**Description of the task**. Quote word for word the lines below, beginning with the first and ending with the one that has "exercicio de Ações". Drop the pictures.

╭─ Supplied data

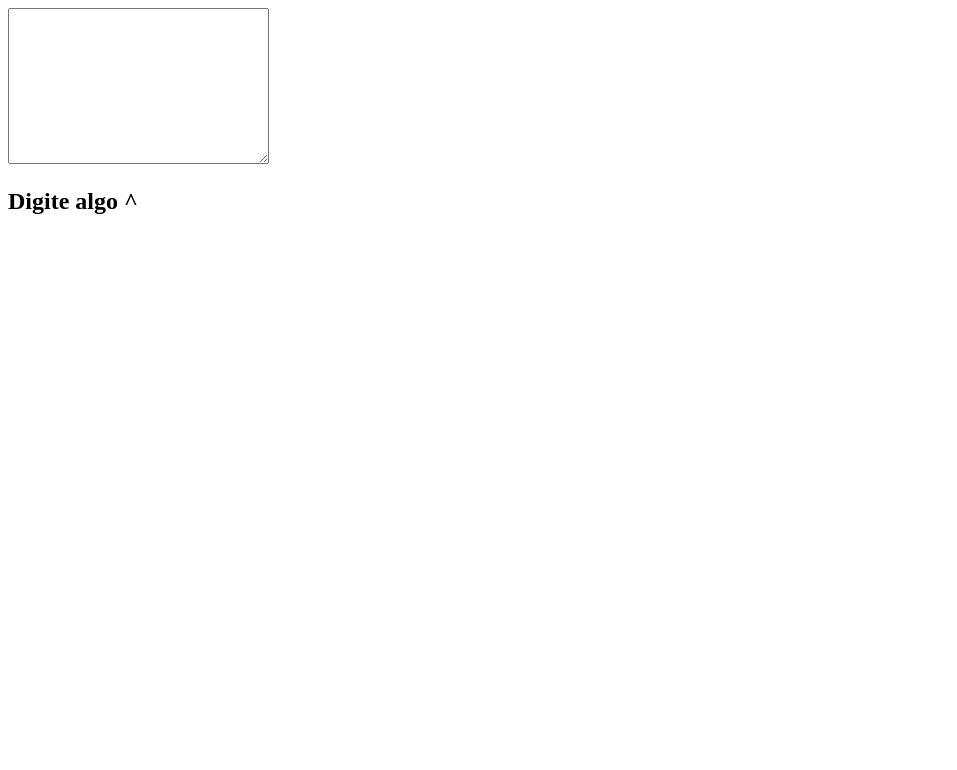
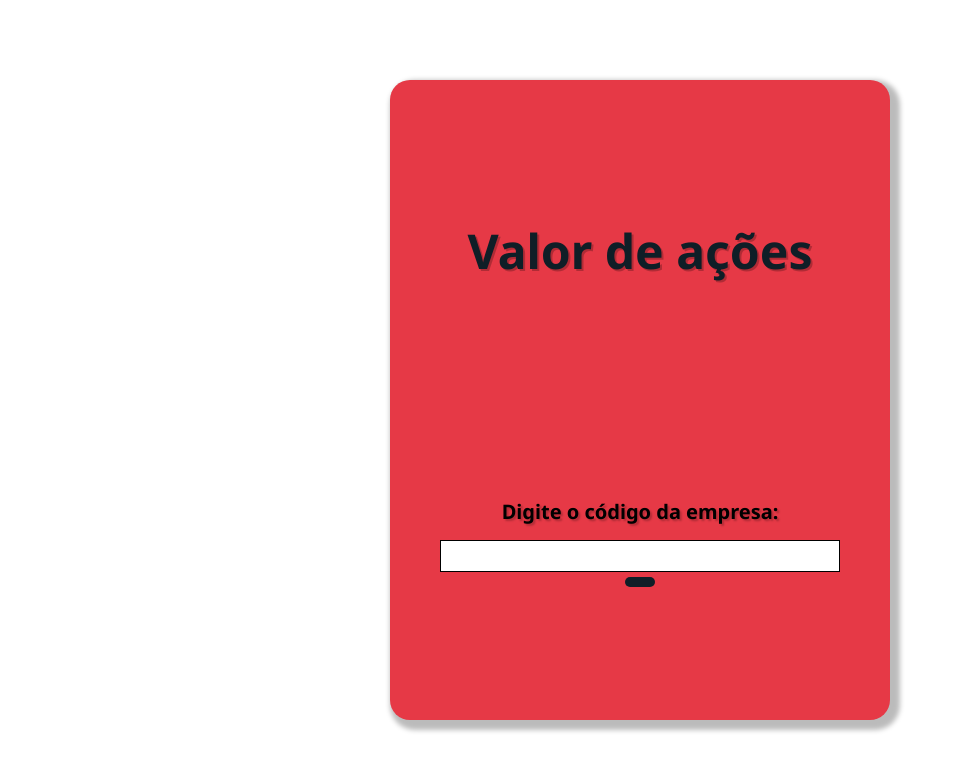
Before and after one commit to pedroviana71/primeiroExercicioReact, a React (Create React App) app: page / in a window 1280 px wide. Shown: the top 770 px of the page, without its empty margins (0-957 px from the left). Built offline with nearby package versions, Linux system fonts and the light colour scheme.

Commit message:
exercicio de Ações

```diff
--- a/package.json
+++ b/package.json
@@ -6,9 +6,12 @@
     "@testing-library/jest-dom": "^5.16.1",
     "@testing-library/react": "^12.1.2",
     "@testing-library/user-event": "^13.5.0",
+    "axios": "^0.25.0",
+    "immer": "^9.0.12",
     "react": "^17.0.2",
     "react-dom": "^17.0.2",
     "react-scripts": "5.0.0",
+    "use-immer": "^0.6.0",
     "web-vitals": "^2.1.4"
   },
   "scripts": {
--- a/public/index.html
+++ b/public/index.html
@@ -5,15 +5,15 @@
     <link rel="icon" href="%PUBLIC_URL%/favicon.ico" />
     <meta name="viewport" content="width=device-width, initial-scale=1" />
     <meta name="theme-color" content="#000000" />
-
+    <style>
+      @import url("https://fonts.googleapis.com/css2?family=Noto+Sans:wght@400;700&display=swap");
+    </style>
 
     <link rel="manifest" href="%PUBLIC_URL%/manifest.json" />
 
     <title>Exercícios</title>
   </head>
   <body>
-    <noscript>You need to enable JavaScript to run this app.</noscript>
     <div id="root"></div>
-
   </body>
 </html>
--- a/src/App.js
+++ b/src/App.js
@@ -1,5 +1,7 @@
 import React from "react";
-import Setup from "./palavras/palavras";
+import Setup from "./acoes/acoes";
+//import Setup from "./acoes/exemploImmer";
+
 
 
 
--- /dev/null
+++ b/src/acoes/acoes.css
@@ -0,0 +1,101 @@
+* {
+  font-family: "Noto Sans", sans-serif;
+  box-sizing: border-box;
+  margin: 0;
+  padding: 0;
+}
+.container {
+  background-color: #ffffff;
+  display: flex;
+}
+
+.inner-container {
+  display: flex;
+  flex-direction: column;
+  background-color: #e63946;
+  width: 500px;
+  height: 80%;
+  justify-content: center;
+  align-items: center;
+  border-radius: 20px;
+  box-shadow: 5px 5px 5px 5px rgba(0, 0, 0, 0.267);
+}
+
+.title {
+  text-shadow: 2px 2px rgba(0, 0, 0, 0.233);
+  color: #0f1e27;
+  display: flex;
+  justify-content: center;
+  align-items: center;
+  width: 500px;
+  margin: 10px 10px 200px 10px;
+  font-size: 48px;
+}
+
+.subtitle {
+  text-shadow: 2px 2px 2px rgba(0, 0, 0, 0.233);
+  margin: 15px;
+  font-size: 20px;
+}
+
+.input {
+  background-color: #ffffff;
+  width: 400px;
+  height: 32px;
+  border: 1px solid black;
+  padding: 2px;
+  outline: none;
+}
+
+.company-result {
+  display: flex;
+  justify-content: center;
+  align-items: center;
+  height: 25px;
+  font-size: 16px;
+}
+
+.price-result {
+  display: flex;
+  justify-content: center;
+  align-items: center;
+  height: 25px;
+  font-size: 16px;
+}
+
+.container-answer {
+  background-color: #0f1e27;
+  border-radius: 10px;
+  color: #ffffff;
+  padding: 5px 15px 5px 15px;
+  margin: 5px;
+}
+
+.result-save {
+  justify-content: center;
+  align-items: center;
+  display: grid;
+  grid-template-columns: 100px 100px 100px 100px;
+}
+
+.container-result {
+  padding: 5px;
+  border-radius: 10px;
+  background-color: #ffffff;
+  box-shadow: 5px 5px 5px rgba(0, 0, 0, 0.37);
+  margin: 5px;
+  display: flex;
+  align-items: center;
+  justify-content: center;
+  flex-direction: column;
+  width: 95px;
+  height: 80px;
+}
+
+.name {
+  font-size: 12px;
+}
+.price {
+  font-size: 15px;
+  font-weight: bolder;
+}
--- /dev/null
+++ b/src/acoes/acoes.js
@@ -0,0 +1,105 @@
+import React, { useState, useEffect } from "react";
+import axios from "axios";
+import { useImmer } from "use-immer";
+import id from "./id";
+import "./acoes.css";
+
+const Stocks = () => {
+  //useStates para fazer a captura do nome e valores das acoes
+  const [stock, setStock] = useState("");
+  const [price, setPrice] = useState("");
+  const [company, setCompany] = useState("");
+  const [isShow, setIsShow] = useState(false);
+  const [data, setData] = useImmer([]);
+
+  const addRegister = (nameCompany, valuePrice) => {
+    setData((draft) => {
+      draft.push({
+        id: id(),
+        company: nameCompany,
+        price: valuePrice,
+      });
+    });
+  };
+  //função para pegar o valor do input
+  const handleStock = (event) => {
+    if (event.key === "Enter") {
+      dados();
+      console.log(data);
+    } else if (event.key === "Backspace") {
+      setIsShow(false);
+    } else {
+      setIsShow(false);
+    }
+  };
+
+  const updateInput = (event) => {
+    setStock(event.target.value);
+  };
+
+  //URL para usar na função da pegar os dados da API
+  //const url = `https://cloud.iexapis.com/stable/stock/${stock}/quote?token=pk_b5e0e271d2544ee0ac8274f564b85117`;
+
+  //Função para pegar os dados da API usando fetch
+  // const dados = async () => {
+  //   const dado = await fetch(url);
+  //   const result = await dado.json();
+  //   setTxtStock(result.latestPrice);
+  //   setCompany(result.companyName);
+  // };
+
+  //Funcao para pegar os dados da API usando axios !!!!DUVIDA : o axios.get retorna so uma promise?
+  const dados = () => {
+    axios
+      .get(
+        `https://cloud.iexapis.com/stable/stock/${stock}/quote?token=pk_b5e0e271d2544ee0ac8274f564b85117`
+      )
+      .then((response) => {
+        setCompany(response.data.companyName);
+        setPrice(response.data.latestPrice);
+        setIsShow(true);
+        addRegister(response.data.companyName, response.data.latestPrice);
+      })
+      .catch(() => {
+        console.log("Ops");
+        setIsShow(false);
+      });
+  };
+
+  return (
+    <>
+      <div className="container">
+        <div className="inner-container">
+          <h1 className="title">Valor de ações</h1>
+          <h3 className="subtitle">Digite o código da empresa:</h3>
+          <input
+            className="input"
+            value={stock}
+            type="text"
+            onChange={updateInput}
+            onKeyDown={handleStock}
+            autoFocus
+          />
+          <div className="container-answer">
+            {isShow ? <h1 className="company-result">{company}</h1> : null}
+            {isShow ? <h1 className="price-result">{`U$${price}`}</h1> : null}
+          </div>
+
+          <div className="result-save">
+            {data.map((value) => {
+              return (
+                <div className="container-result" key={value.id}>
+                  <p className="name">{value.company}</p>
+                  <p className="price">{value.price}</p>
+                </div>
+              );
+            })}
+          </div>
+
+        </div>
+      </div>
+    </>
+  );
+};
+
+export default Stocks;
--- /dev/null
+++ b/src/acoes/id.js
@@ -0,0 +1,5 @@
+const idGenerator = ()=> {
+    return new Date().getTime().toString()
+}
+
+export default idGenerator;
--- a/src/cores/cores.js
+++ b/src/cores/cores.js
@@ -30,5 +30,4 @@ function UseCores() {
     </React.Fragment>
 }
 
-
 export default UseCores;
--- a/src/index.js
+++ b/src/index.js
@@ -6,7 +6,9 @@ import App from './App';
 
 ReactDOM.render(
   <React.StrictMode>
+
     <App />
+
   </React.StrictMode>,
   document.getElementById('root')
 );
--- a/src/palavras/palavras.js
+++ b/src/palavras/palavras.js
@@ -3,8 +3,8 @@ import React, { useState } from "react";
 const UsePalavras = () => {
     const [txt, setTxt] = useState('Digite algo ^')
 
-    const Texto = () =>{
-        setTxt(document.getElementById('txtarea').value)
+    const Texto = (event) =>{
+        setTxt(event.target.value)
     }
     return(
         <>
```
Also changed, not shown: src/acoes/exemploImmer.js (added, +42 -0 lines), src/pessoas/pessoas.js (+22 -27 lines), 2 other files (tests, documents, lock files or other folders).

╰─

**Task response**.
Before and after one commit to pedroviana71/primeiroExercicioReact, a React (Create React App) app: page / in a window 1280 px wide. Shown: the top 770 px of the page, without its empty margins (0-957 px from the left). Built offline with nearby package versions, Linux system fonts and the light colour scheme.

Commit message:
exercicio de Ações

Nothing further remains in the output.